How to Stay Positive with MS
With the world going crazy over these last few weeks and the frightening and uncertain situation surrounding COVID-19, it’s amazing any of us can remain positive. It feels like the fabric of our society is disintegrating around us and all the routines and habits that keep us sane are disappearing.
Arguably, it’s even more important for people with chronic conditions such as multiple sclerosis (MS) to remain positive at a time like this. We need to maintain our abilities as much as we can, or we’ll never bounce back like healthy people will. We have to keep smiling, otherwise, what’s the alternative? We’ll end up wallowing in despair, and that won’t do any good.
I’m usually a naturally positive person. I’m lucky that I don’t take myself too seriously and I view my glass as half full rather than half empty. I’d be lying though if I said I never get blue about living with the emotional and physical roller coaster of MS.
I’ve been living with MS for 12 years and my relationship with it has changed over time as the disease has developed. In this article I’ll look at the different types of MS and how to remain positive whilst coming to terms with it.
Relapsing and remitting MS (RRMS)

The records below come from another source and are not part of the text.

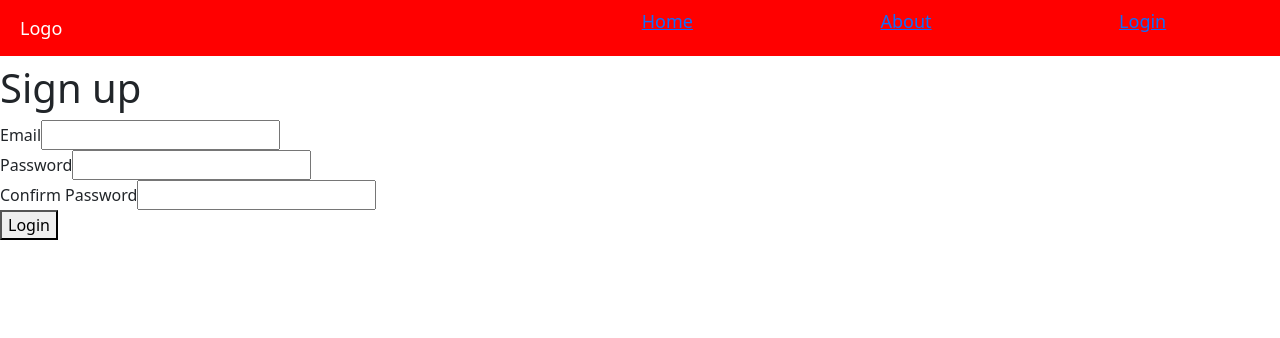
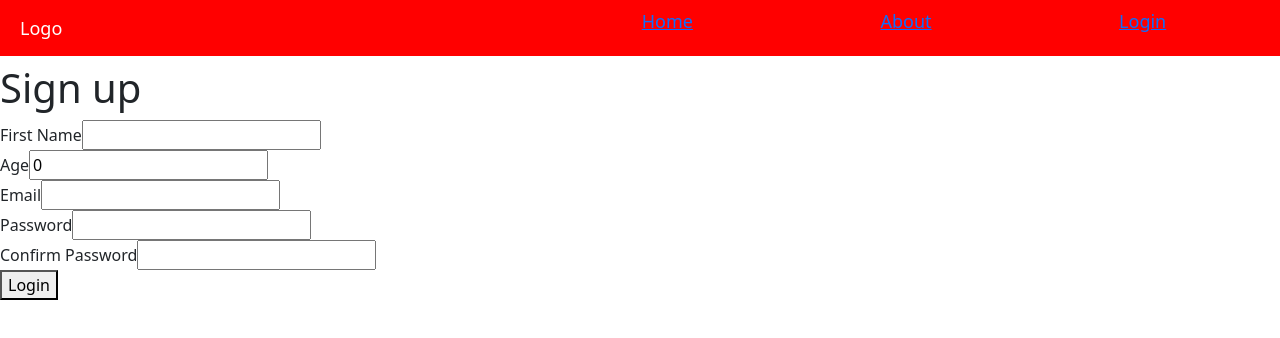
Before and after one commit to Monika-Abhijeet/JR-19-learn-react, a React (Create React App) app: page /signup in a window 1280 px wide. Shown: the top 338 px of the page. Built offline with nearby package versions, Linux system fonts and the light colour scheme.

Commit message:
schema validation

```diff
--- a/src/pages/forms/signup.js
+++ b/src/pages/forms/signup.js
@@ -3,15 +3,19 @@ import * as Yup from "yup";
 
 function Signup() {
   const signupSchema = Yup.object().shape({
+    firstname: Yup.string("First name should be a string").required(
+      "firstname is required"
+    ),
+    age: Yup.number("age should be a number").required(),
     email: Yup.string().email("invalid email").required("email cant be empty"),
     password: Yup.string()
       .required("Password cant be empty")
-      .test("len", "very week", (val) => val.length > 5)
-      .test("len", "week", (val) => val.length > 8),
-    confirmPassword: Yup.string()
-      .required("Password cant be empty")
-      .test("len", "very week", (val) => val.length > 5)
-      .test("len", "week", (val) => val.length > 8),
+      .min(8, "password week")
+      .max(16, "password too long"),
+    confirmPassword: Yup.string().oneOf(
+      [Yup.ref("password")],
+      "password should match"
+    ),
   });
 
   let handleSubmit = (values) => {
@@ -21,12 +25,32 @@ function Signup() {
     <div>
       <h1>Sign up</h1>
       <Formik
-        initialValues={{ email: "", password: "", confirmPassword: "" }}
-        onSubmit={(e) => handleSubmit()}
+        initialValues={{
+          firstname: "",
+          age: 0,
+          email: "",
+          password: "",
+          confirmPassword: "",
+        }}
+        onSubmit={handleSubmit}
         validationSchema={signupSchema}
       >
         {(props) => (
           <Form>
+            <div>
+              <label>First Name</label>
+              <Field type="text" name="firstname" />
+              <ErrorMessage name="firstname">
+                {(error) => <p>{error}</p>}
+              </ErrorMessage>
+            </div>
+            <div>
+              <label>Age</label>
+              <Field type="text" name="age" />
+              <ErrorMessage name="age">
+                {(error) => <p>{error}</p>}
+              </ErrorMessage>
+            </div>
             <div>
               <label>Email</label>
               <Field type="email" name="email" />
@@ -36,14 +60,14 @@ function Signup() {
             </div>
             <div>
               <label>Password</label>
-              <Field type="password" name="password" />
+              <Field type="text" name="password" />
               <ErrorMessage name="password">
                 {(error) => <p>{error}</p>}
               </ErrorMessage>
             </div>
             <div>
               <label>Confirm Password</label>
-              <Field type="password" name="confirmPassword" />
+              <Field type="text" name="confirmPassword" />
               <ErrorMessage name="confirmPassword">
                 {(error) => <p>{error}</p>}
               </ErrorMessage>
```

Most people are diagnosed with RRMS and it can be a frightening time. I remember being in denial at first, refusing to admit something was wrong even though constant relapses were proving otherwise! It’s easy to stay positive whilst in denial though, and it wasn’t until I was forced to tell my employers that I had to face it.
It was a positive experience though, and I soon felt strong enough to tell my friends and family. This meant I was no longer dealing with it alone and people were able to understand a bit more.
I also realized that knowledge is power at this point and began to learn as much as I could about MS, which made me feel empowered.
Things I leaned about MS to keep me positive:
- Use trusted websites: the internet is awash with information, but some of it isn’t true. I only look at medically credible websites such as mssociety.org.uk or mstrust.org.uk as I know I can trust the information I find there. There are many others though, so find one you can trust and stick to it.
- Exercise is OK: at first, I thought I’d have to stay away from working out, but that isn’t true. Exercise is so beneficial for our mental well-being as well, so it’s vital for staying positive.
- Eat well: a balanced diet is so important for keeping physically and mentally healthy.
- Stay connected: keep doing the things that make you smile. MS isn’t a death sentence. You just have to learn to live with it.
A few months ago, I was told I now have Secondary Progressive MS (SPMS). It didn’t take a genius to work this out, as I haven’t had a relapse for years, so I was mentally prepared for the news.
I’m much less frightened of MS these days and I think I’ve built up strength and resilience over the years. I don’t allow myself to think about what could happen, as I know no two people are the same, so it’s unhelpful to compare myself to anyone else.
The most difficult thing for me has been getting used to my world shrinking gradually. I can no longer go swimming or for a run, I can’t get out as much as I used to or do any of the things that used to keep me positive. That’s why I’ve developed the follow coping strategies below, which you may find helpful.
Tips for dealing with progressive MS:
- Sense of humor: I would go mad if it wasn’t for my online MS friends and all the funny stories we share.
- exercise is still OK: I can still do seated exercises, lift weights, and practise mindfulness and meditation.
- Diet: this is even more important so I can stay as strong as possible
- Stay connected online: as my social life has shrunk, I make use of the online community as much as possible. I can be mostly found on twitter, but lots of people find Facebook and Instagram useful too.
- Read: I’m delighted that my cognitive abilities still allow me to read.
- Surround yourself with positive people: whether it’s online or in person, make sure people are positive.
So, when the rest of the world is freaking out at having to stay in lock-down for a while, people with MS are smiling to themselves and realizing it’s not going to be that different! I’m quite happy chatting to people on the phone instead of in person, and I can keep myself occupied for days without going stir crazy.
Above all though, I think being positive is a state of mind we can chose to be in. if you’re feeling blue, pick yourself up and keep smiling.